What is Heavy Fuel Oil?

On a technical level, HFO, which is often referred to as “refinery residual,” is a complex group of hydrocarbon products that consist of the highly viscous and tar-like residues of the crude oil refining process.[1] Not all HFO is chemically uniform as its components are present in varying percentages depending on the crude oil from which the residuals have been derived as well as the nature of any other products (including diesel) added in order to improve pumping/flow, handling and combustion,or reduce the sulphur content of the fuel (a technique known as blending).[2] That being said, HFO typically includes bitumen, asphaltenes and long chain polycyclic aromatic hydrocarbons.[3] Mineral pollutants such as sulphur and heavy metals (vanadium, nickel etc.), derived from the baseload crude oil, may also be present in relatively high quantities.[4] In addition, refinery residues consist of “heavy” compounds that are less prone to evaporation and distillation. By their nature and definition such compounds are less prone to degradation in the environment and are thus recognized as environmentally persistent.[5] Given the significant differences in the quality and content of HFO products currently available in the market, Annex 1 of the International Convention for the Prevention of Pollution from Ships (MARPOL) defines residual fuel as “oils, other than crude oils, having a density at 15°C higher than 900 kg/m3 or a kinematic viscosity at 50°C higher than 180 mm2/s.”

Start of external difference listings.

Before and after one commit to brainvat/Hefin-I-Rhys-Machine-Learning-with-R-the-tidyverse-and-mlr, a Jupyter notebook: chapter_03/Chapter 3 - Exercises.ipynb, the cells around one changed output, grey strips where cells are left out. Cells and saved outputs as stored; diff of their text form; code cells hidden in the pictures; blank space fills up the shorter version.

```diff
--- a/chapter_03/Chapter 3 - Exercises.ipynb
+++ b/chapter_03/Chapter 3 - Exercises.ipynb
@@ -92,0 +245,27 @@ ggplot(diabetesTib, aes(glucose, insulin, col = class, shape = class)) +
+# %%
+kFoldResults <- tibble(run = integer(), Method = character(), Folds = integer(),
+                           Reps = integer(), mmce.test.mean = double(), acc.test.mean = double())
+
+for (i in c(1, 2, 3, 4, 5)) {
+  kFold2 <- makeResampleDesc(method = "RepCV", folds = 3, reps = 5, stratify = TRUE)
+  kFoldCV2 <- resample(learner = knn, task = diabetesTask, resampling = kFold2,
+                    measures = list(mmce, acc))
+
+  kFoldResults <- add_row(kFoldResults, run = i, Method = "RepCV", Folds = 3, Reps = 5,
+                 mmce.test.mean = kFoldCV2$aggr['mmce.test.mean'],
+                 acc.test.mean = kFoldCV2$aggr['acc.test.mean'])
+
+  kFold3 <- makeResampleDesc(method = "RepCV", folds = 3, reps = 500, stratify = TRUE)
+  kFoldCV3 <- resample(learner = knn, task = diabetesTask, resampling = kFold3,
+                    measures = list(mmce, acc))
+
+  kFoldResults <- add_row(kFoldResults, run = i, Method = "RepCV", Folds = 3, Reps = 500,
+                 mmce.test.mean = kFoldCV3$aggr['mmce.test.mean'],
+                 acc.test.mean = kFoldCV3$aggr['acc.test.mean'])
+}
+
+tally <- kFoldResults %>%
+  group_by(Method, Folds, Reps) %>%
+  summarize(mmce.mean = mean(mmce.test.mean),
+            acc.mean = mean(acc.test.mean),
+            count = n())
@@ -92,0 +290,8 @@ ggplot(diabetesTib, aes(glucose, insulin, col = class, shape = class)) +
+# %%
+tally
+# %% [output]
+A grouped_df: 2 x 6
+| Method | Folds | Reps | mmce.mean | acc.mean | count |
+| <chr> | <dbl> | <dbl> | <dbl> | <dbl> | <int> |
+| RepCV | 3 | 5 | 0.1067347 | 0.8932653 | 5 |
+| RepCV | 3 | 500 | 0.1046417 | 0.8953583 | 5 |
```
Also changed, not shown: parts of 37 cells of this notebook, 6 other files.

On a less technical level, HFO, which is the world’s dirtiest and most polluting ship fuel, is a tar-like residual waste from the oil refining process. As a result, marine transportation has been referred to as an incineration service for a waste product.[6] The combustion of HFO produces high levels of pollutants such as particulate matter, black carbon, sulphur oxide, nitrogen oxide, which have been linked to an increased risk of heart and lung disease as well as premature death. Black carbon is also a critical contributor to human-induced climate warming, especially in the Arctic.

[1] Deere-Jones, T., Ecological, Economic and Social Impacts of Marine/Coastal Spills of Fuel Oils (Refinery Residuals), at 6 (2016).

[2] Deere-Jones, T., Ecological, Economic and Social Impacts of Marine/Coastal Spills of Fuel Oils (Refinery Residuals), at 6 (2016).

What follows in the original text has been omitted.